Janet Woodcock, director of the Center for Drug Evaluation and Research (CDER) at the US Food and Drug Administration (FDA), reported on Monday via email that as of 1 July 2016, CDER has acted on more than 90 percent of the Generic Drug User Fee Amendments (GDUFA) backlog, thereby accomplishing the agency’s backlog commitment more than one year ahead of schedule.
Under the $1.5 billion GDUFA, which allows generic drug companies to pay user fees to FDA for a more consistent timeline for generic approvals, FDA was required to review and take regulatory action on 90% of the backlog of abbreviated new drug applications (ANDAs) and prior approval supplements pending with FDA or industry as of 1 October 2012. GDUFA required FDA to meet this goal by 30 September 2017, which is the end of the five-year funding period authorized under GDUFA.
The confirmation of GDUFA’s success ahead of its deadline comes more than seven months after Woodcock had predicted the agency would accomplish the feat ahead of the next reauthorization of GDUFA, which is already underway. She also noted that as of January, 6,218 ANDAs have been addressed since GDUFA began, though about 10% haven’t entered review yet and 2,400 ANDAs are still pending as FDA is still discussions with those companies, while almost 600 have been withdrawn.
And although the total workload of ANDAs continues to rise, the number of ANDAs currently with FDA has declined by about 160 ANDAs over the past three months, according the agency’s second generic drug review dashboard released in May.
“Most applications from the backlog will need to come back to FDA for additional review before approval is possible, so we still have a lot of work ahead of us. But this is a significant milestone. We are exceeding our negotiated GDUFA commitments,” Woodcock wrote in an email to staff on Monday.
She also said meeting this goal “was a heavy lift” for FDA’s Office of Generic Drugs, Office of Pharmaceutical Quality and within CDER, the Office of Strategic Programs’ Office of Business Informatics, Office of Compliance, Office of Management, Office of Regulatory Policy, and Office of Translational Sciences’ (OTS) Office of Study Integrity and Surveillance.
“Outside of CDER, our partners in the Office of Regulatory Affairs (ORA) conducted timely inspections in close coordination with us. The Office of Chief Counsel addressed ANDA receipt and approval-related matters. And staff both within and outside of CDER pitched in, such as staff in the Office of New Drugs Toxicology group, who helped tackle the massive increase in controlled correspondence and consults; OTS’ Office of Clinical Pharmacology staff, who assisted with injectable reviews; and ORA, who assisted with dissolution reviews,” she wrote.
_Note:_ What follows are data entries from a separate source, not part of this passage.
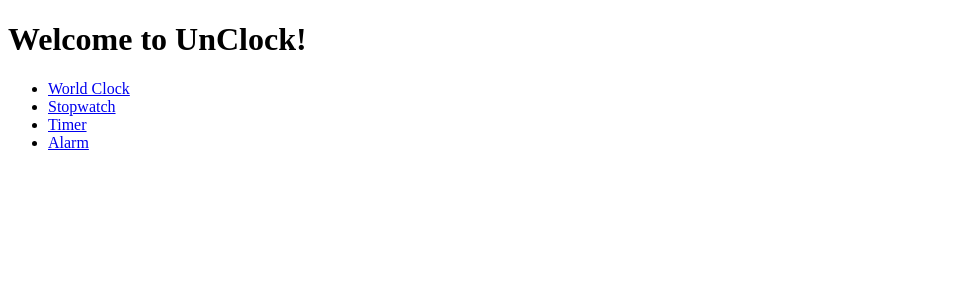
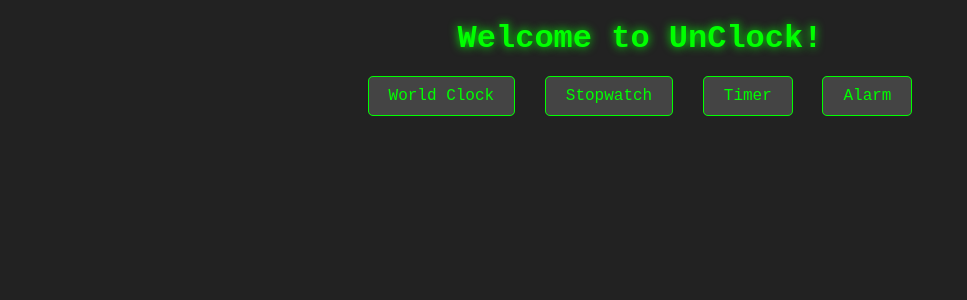
Before and after one commit to neverneeth/unclock-3, a Flask app: page / in a window 1280 px wide. Shown: the top 300 px of the page, without its empty margins (0-967 px from the left). Run offline with Flask 3, Linux system fonts and the light colour scheme.

Commit message:
world_clock_done

```diff
--- a/templates/index.html
+++ b/templates/index.html
@@ -3,10 +3,50 @@
 <head>
     <meta charset="UTF-8">
     <title>UnClock</title>
+    <style>
+        body {
+            font-family: 'Courier New', Courier, monospace;
+            background-color: #222;
+            color: #00FF00;
+            text-align: center;
+            margin: 0;
+            padding: 0;
+        }
+
+        h1.title {
+            margin: 20px 0;
+            text-shadow: 0 0 10px #00FF00;
+        }
+
+        ul.nav {
+            list-style-type: none;
+            padding: 0;
+        }
+
+        ul.nav li {
+            display: inline-block;
+            margin: 10px;
+        }
+
+        ul.nav a {
+            color: #00FF00;
+            text-decoration: none;
+            padding: 10px 20px;
+            border: 1px solid #00FF00;
+            border-radius: 5px;
+            background-color: #444;
+            transition: background-color 0.3s;
+        }
+
+        ul.nav a:hover {
+            background-color: #00FF00;
+            color: #222;
+        }
+    </style>
 </head>
 <body>
-    <h1>Welcome to UnClock!</h1>
-    <ul>
+    <h1 class="title">Welcome to UnClock!</h1>
+    <ul class="nav">
         <li><a href="/world_clock">World Clock</a></li>
         <li><a href="/stopwatch">Stopwatch</a></li>
         <li><a href="/timer">Timer</a></li>
```
Also changed, not shown: templates/world_clock.html (+17 -1 lines).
And despite FDA’s near-term success, industry groups are also highlighting areas where more work needs to be done for the next GDUFA.
The Generic Pharmaceutical Association said in comments on the previous GDUFA: “To date approximately $900 million has been invested into the program resulting in (1) decrease transparency, in particular meaningful communications, (2) decrease predictability for industry and (3) decrease access for patients…Although we commend FDA for exceeding the hiring metric of bringing on board more than 1,000 new hires to help ‘move the freight.’ Industry has experienced considerable and unforeseen ‘pain’ during the transitional phase of GDUFA.”